# INSTRUCTIONS FOR THE TASK
If a line in the records below holds the string "bold", count it; give only the total.

# SUPPLIED MATERIAL
■ ■ ■

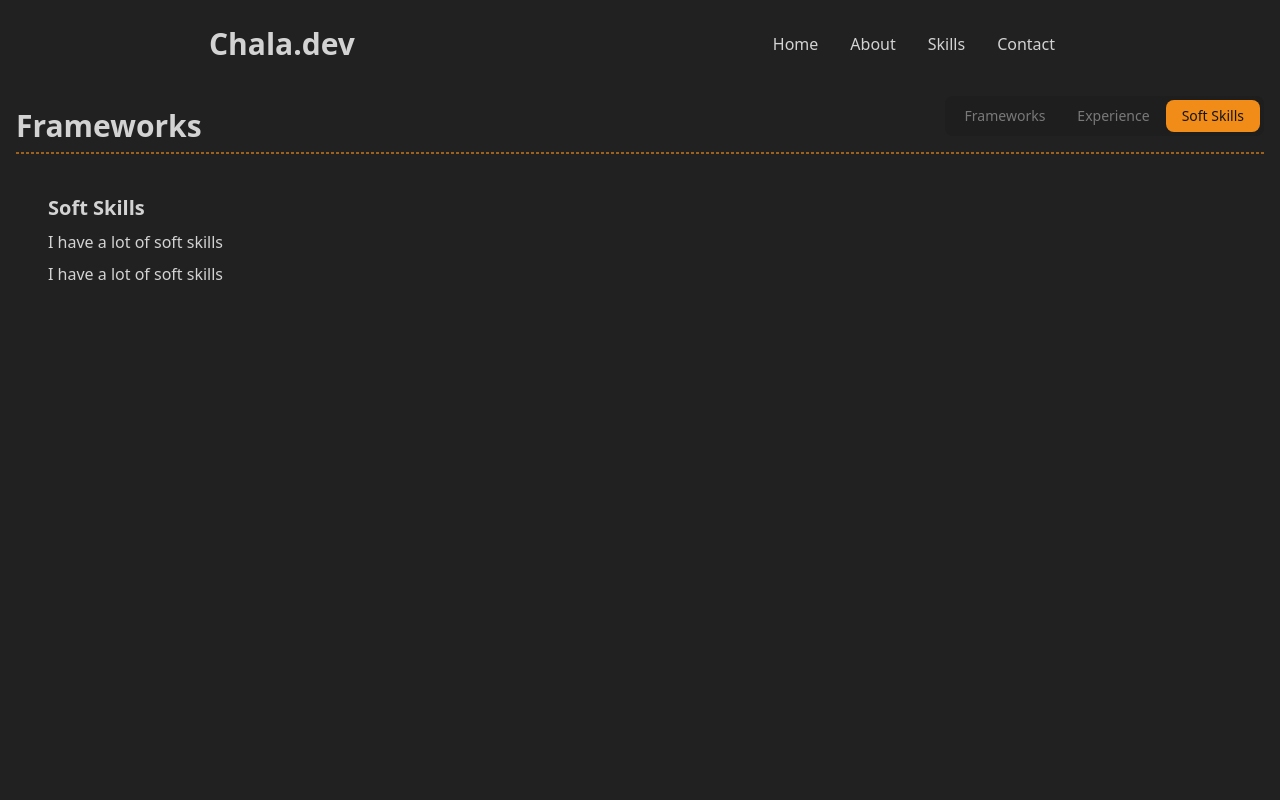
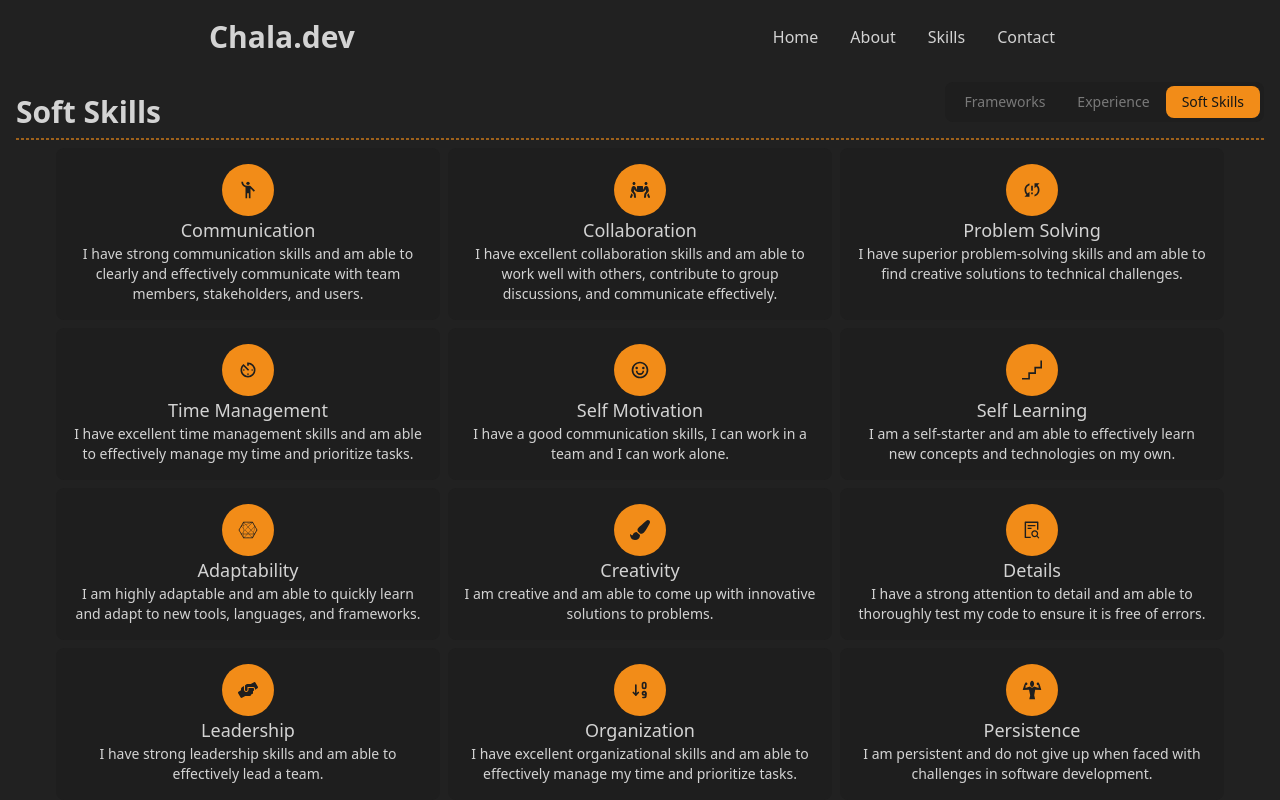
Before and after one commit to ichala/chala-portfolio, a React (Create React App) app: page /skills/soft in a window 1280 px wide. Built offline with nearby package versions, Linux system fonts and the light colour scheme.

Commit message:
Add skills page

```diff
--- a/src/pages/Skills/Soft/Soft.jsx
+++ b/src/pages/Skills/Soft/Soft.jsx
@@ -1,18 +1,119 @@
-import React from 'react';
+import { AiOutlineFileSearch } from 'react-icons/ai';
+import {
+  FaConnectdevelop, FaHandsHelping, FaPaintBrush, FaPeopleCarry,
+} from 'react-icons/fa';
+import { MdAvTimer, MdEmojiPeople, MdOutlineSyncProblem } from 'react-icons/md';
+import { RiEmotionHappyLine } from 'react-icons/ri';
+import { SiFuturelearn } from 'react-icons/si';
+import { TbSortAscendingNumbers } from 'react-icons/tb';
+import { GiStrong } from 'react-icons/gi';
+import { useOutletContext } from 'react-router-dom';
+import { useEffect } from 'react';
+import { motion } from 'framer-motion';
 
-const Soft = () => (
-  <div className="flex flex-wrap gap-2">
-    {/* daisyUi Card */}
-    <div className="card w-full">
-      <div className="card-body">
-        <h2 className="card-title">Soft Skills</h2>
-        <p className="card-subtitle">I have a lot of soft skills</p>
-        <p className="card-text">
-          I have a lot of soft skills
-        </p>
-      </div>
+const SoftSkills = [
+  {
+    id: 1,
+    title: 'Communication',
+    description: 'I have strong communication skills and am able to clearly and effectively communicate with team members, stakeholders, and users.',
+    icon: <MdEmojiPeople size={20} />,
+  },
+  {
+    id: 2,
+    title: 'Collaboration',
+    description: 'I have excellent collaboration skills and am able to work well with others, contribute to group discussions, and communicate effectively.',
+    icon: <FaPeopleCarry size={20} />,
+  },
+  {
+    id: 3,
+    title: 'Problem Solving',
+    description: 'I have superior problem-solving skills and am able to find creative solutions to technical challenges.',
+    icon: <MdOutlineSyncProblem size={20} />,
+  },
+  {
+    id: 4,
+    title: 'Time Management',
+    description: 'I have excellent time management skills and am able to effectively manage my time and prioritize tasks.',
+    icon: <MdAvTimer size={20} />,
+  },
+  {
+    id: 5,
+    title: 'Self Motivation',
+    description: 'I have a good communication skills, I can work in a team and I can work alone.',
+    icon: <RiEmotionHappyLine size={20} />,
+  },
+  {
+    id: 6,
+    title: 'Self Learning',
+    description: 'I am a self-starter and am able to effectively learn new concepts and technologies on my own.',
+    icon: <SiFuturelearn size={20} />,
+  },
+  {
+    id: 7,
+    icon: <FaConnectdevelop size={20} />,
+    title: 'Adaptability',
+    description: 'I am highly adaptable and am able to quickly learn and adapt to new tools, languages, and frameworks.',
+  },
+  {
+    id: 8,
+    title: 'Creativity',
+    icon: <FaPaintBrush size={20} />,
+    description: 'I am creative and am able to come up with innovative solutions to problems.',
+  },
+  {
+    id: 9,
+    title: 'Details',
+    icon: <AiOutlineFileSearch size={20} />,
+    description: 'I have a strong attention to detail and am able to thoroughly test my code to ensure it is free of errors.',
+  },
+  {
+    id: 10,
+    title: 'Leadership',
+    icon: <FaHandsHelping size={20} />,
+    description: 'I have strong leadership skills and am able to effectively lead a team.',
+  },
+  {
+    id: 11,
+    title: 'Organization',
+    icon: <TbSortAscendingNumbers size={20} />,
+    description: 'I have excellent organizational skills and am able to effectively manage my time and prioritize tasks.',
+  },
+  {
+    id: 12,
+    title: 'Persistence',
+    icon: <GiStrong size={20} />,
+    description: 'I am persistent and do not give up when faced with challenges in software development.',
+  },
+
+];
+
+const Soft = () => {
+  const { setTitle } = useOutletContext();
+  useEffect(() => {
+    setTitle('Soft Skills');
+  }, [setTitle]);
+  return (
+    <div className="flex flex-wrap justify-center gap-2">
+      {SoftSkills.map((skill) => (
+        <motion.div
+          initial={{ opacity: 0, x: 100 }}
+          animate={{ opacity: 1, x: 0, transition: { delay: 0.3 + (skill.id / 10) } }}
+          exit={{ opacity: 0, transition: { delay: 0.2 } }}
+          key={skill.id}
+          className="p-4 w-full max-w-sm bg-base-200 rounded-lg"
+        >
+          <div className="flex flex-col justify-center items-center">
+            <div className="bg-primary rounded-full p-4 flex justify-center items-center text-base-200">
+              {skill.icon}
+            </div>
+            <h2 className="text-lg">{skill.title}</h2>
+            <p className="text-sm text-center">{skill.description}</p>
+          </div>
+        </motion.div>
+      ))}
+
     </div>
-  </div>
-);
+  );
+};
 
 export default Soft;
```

■ ■ ■

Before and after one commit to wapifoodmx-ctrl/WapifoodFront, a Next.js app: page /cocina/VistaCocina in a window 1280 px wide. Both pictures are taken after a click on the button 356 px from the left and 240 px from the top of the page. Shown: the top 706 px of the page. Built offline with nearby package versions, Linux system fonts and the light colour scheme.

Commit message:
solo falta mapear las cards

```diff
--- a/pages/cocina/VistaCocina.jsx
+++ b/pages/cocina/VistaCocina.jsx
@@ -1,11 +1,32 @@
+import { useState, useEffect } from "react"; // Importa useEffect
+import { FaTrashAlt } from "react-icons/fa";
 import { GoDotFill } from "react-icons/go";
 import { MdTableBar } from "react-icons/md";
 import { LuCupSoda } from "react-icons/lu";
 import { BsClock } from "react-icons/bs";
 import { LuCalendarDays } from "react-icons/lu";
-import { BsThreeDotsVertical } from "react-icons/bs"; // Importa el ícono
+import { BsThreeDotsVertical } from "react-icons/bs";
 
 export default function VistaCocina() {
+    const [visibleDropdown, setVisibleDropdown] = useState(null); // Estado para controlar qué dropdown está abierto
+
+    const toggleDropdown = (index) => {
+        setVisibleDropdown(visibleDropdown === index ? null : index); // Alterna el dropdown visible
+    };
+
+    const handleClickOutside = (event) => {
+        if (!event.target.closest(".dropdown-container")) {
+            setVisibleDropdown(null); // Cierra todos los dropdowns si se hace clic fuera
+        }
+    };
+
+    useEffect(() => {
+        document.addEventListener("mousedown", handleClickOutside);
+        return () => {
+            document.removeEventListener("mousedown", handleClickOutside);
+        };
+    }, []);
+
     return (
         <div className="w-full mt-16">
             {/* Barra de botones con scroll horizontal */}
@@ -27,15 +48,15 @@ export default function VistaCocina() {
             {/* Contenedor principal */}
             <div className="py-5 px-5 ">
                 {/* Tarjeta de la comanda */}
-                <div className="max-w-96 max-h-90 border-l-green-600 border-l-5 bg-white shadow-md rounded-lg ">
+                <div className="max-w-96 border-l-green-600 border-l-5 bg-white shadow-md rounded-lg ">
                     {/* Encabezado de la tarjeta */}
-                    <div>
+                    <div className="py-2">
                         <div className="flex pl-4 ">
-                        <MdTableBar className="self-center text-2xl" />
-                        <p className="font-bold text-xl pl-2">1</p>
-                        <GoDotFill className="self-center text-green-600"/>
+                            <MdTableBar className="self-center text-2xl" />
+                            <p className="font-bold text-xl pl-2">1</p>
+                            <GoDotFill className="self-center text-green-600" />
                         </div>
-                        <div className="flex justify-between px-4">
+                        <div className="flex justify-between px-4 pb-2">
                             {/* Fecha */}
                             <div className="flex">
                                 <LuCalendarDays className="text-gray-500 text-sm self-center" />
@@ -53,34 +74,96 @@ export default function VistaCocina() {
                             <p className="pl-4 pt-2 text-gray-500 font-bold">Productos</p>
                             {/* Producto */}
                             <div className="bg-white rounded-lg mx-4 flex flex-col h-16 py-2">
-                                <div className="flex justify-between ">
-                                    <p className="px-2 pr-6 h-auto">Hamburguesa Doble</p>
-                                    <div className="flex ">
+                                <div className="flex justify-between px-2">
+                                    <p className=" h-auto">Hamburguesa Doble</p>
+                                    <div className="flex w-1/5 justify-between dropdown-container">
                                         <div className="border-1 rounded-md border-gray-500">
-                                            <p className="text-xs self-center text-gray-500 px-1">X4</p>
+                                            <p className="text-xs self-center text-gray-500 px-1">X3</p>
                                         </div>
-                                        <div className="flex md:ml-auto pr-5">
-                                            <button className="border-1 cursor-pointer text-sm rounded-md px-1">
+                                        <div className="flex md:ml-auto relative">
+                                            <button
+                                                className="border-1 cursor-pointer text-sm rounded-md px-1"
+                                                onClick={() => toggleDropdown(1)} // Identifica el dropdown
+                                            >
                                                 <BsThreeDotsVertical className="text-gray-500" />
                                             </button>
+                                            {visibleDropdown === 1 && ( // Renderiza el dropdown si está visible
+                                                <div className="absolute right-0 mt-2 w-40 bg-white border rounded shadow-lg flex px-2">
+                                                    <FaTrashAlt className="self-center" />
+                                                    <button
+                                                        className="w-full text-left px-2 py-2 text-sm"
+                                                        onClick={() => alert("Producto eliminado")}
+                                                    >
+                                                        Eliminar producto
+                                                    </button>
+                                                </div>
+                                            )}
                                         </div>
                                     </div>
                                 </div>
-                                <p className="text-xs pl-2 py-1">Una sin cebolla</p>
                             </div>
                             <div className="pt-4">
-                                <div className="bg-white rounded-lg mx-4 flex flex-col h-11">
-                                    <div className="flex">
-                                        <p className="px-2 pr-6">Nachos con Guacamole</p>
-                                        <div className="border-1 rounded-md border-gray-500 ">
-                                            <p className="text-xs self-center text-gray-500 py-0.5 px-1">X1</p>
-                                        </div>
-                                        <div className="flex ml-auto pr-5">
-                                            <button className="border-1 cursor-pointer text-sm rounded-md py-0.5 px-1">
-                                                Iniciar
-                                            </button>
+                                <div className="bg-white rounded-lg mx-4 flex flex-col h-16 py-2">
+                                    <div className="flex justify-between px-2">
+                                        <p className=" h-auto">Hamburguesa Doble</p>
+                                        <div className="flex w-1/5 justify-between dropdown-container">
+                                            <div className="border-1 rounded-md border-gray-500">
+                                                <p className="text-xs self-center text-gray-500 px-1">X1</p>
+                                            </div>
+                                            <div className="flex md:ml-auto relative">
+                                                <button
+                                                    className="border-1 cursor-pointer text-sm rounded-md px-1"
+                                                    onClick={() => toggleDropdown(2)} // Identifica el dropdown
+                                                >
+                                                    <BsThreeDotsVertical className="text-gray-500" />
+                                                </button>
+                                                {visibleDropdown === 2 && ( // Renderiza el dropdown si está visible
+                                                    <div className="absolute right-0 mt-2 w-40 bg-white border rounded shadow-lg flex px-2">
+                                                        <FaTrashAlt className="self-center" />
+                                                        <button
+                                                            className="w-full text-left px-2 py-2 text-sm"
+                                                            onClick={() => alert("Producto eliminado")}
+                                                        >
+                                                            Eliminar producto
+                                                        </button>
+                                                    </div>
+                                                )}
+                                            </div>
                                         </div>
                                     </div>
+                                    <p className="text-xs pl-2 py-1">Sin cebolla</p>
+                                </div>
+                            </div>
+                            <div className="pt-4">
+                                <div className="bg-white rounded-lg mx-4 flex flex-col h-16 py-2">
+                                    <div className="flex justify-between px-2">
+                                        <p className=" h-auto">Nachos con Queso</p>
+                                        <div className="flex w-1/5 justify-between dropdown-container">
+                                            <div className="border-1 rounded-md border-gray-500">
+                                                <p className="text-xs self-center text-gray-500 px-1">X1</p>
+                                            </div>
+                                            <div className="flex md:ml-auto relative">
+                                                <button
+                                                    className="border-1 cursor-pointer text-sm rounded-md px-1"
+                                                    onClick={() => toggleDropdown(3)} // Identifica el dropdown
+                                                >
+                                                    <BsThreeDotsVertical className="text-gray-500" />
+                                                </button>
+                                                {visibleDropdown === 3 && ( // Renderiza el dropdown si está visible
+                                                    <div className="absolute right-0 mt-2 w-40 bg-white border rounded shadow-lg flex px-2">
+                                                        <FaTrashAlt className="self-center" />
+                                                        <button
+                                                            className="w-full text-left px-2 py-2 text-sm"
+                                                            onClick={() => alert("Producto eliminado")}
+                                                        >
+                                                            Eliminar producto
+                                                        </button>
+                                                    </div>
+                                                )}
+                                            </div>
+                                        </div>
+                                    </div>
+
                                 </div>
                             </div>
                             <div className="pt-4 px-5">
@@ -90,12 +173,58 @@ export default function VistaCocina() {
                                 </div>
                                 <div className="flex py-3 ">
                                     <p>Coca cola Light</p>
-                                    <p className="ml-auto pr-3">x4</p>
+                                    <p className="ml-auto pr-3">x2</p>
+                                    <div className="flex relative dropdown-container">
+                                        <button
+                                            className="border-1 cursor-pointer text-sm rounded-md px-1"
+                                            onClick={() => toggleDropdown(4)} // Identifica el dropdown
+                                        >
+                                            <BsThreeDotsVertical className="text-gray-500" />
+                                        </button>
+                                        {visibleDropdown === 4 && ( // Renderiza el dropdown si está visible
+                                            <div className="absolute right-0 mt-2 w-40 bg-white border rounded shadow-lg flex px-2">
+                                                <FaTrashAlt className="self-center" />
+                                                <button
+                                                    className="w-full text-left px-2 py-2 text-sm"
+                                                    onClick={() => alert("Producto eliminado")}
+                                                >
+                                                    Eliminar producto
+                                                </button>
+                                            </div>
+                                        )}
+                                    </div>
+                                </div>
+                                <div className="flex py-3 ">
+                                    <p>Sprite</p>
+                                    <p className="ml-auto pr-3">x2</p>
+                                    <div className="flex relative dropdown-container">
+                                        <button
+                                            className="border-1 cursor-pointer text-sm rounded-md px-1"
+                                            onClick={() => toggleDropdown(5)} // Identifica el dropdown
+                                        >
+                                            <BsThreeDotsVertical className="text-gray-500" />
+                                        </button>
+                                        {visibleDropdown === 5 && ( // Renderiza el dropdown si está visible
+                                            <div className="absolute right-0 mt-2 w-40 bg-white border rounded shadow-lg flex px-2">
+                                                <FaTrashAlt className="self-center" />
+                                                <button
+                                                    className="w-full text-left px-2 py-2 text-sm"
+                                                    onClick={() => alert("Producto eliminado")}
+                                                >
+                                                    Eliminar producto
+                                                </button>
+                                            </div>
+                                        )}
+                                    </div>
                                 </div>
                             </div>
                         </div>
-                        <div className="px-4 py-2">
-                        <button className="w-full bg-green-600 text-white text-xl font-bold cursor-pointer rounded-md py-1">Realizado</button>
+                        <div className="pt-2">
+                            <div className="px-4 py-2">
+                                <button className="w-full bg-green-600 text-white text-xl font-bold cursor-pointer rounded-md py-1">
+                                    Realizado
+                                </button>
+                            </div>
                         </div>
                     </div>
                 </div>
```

■ ■ ■

# RESULT
5